Happy New Year and welcome back to GNI. The team and I were able to live our values and take a bit of a break from the newsletter this winter and it was so nice. There’s something so wonderful about a break that spans 2+ consecutive weeks. Rather than the usual stop-and-go mental whiplash of going from relaxed to anxious energy that the usual work-week-to-weekend-and-back-again cycle brings, I was able to take a long, deep breath…physically and mentally. I got great sleep. I watched a ton of Netflix. I wore the same sweatpants most days. Generally, I did a whole lot of nothing and it was awesome.
What’s more, the usual tension that holds everything together into a tall, rigid tower of “to-do’s” and worries in my brain eased until everything loosened, swirled, and collapsed delicately. This gave my mind the sudden free range to think about things other than work.
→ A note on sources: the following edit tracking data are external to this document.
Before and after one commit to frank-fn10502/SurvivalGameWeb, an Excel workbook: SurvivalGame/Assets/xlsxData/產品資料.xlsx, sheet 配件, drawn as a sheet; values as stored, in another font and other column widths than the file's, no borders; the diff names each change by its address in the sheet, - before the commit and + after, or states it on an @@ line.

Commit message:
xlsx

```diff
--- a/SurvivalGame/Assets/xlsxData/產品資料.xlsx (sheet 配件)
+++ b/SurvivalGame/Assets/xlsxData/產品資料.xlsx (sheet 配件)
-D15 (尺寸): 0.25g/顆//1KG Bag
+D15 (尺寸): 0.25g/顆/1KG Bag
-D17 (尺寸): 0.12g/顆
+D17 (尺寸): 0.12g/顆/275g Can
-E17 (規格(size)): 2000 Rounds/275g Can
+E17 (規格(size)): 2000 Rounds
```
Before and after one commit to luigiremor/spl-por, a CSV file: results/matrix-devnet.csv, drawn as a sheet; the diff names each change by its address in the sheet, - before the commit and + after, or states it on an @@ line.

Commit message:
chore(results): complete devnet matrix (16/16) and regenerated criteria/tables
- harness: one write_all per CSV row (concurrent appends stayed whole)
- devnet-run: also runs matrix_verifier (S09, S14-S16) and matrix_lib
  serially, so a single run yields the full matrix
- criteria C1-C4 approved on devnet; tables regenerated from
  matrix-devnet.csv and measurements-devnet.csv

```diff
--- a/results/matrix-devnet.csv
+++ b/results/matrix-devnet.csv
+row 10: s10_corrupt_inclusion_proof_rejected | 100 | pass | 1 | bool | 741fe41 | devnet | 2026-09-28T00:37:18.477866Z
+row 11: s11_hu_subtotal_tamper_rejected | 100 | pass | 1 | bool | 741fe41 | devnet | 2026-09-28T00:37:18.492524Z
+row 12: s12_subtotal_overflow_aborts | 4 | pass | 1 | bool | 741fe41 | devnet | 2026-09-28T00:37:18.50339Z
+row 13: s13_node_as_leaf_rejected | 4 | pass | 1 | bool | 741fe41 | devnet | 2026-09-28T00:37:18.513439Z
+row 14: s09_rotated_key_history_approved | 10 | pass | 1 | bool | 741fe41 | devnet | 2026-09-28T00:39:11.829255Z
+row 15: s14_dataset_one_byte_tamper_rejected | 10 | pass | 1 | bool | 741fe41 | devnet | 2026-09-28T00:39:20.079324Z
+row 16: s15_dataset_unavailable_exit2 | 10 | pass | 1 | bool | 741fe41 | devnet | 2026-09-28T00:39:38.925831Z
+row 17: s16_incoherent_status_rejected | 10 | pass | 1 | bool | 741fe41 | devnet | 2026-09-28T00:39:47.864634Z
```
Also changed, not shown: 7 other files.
I even embroidered a little. (That is, until my dog literally ate my embroidery. Lucky for him, he’s impossibly cute.)
This all made me wonder — why can’t I be this relaxed all year?! How can I reclaim my brain space in 2020? I’m still working through this list, but here are some simple practices I’ll try out this year to free up my noggin from worries and stress. (Note: I got this idea of a “less” and “more” framework from Stella Bugbee.)
LESS: Brain space and/or actions dedicated to work outside of work.
MORE: Doing nothing. Actions and tasks are one thing (like Slack and emails), but brain space is a whole other thing. I think about work a lot (because I love it and I get excited), but a 24/7 obsession with work is not good for anyone, especially friends and family around you who want to connect with you.
LESS: Screen time.
MORE: Analog time. I’m trying to find a screen-free post-work activity each day and do that thing for at least 30 minutes. I mentioned embroidery, but other activities: reading a book, doing a puzzle, going to the gym or a class, cooking something from the NYT Cooking app (which I’m fully obsessed with).
LESS: Worrying about something and thinking about it obsessively.
MORE: Asking for help. Again, the key is to free up your brain space. You don’t have to face it alone! Ask for help and let it go.
I’m curious if any of you have found practical ways to free up your brain space after work? Hit reply and share with us. I’m logging off to go read more of Little Women now. 👋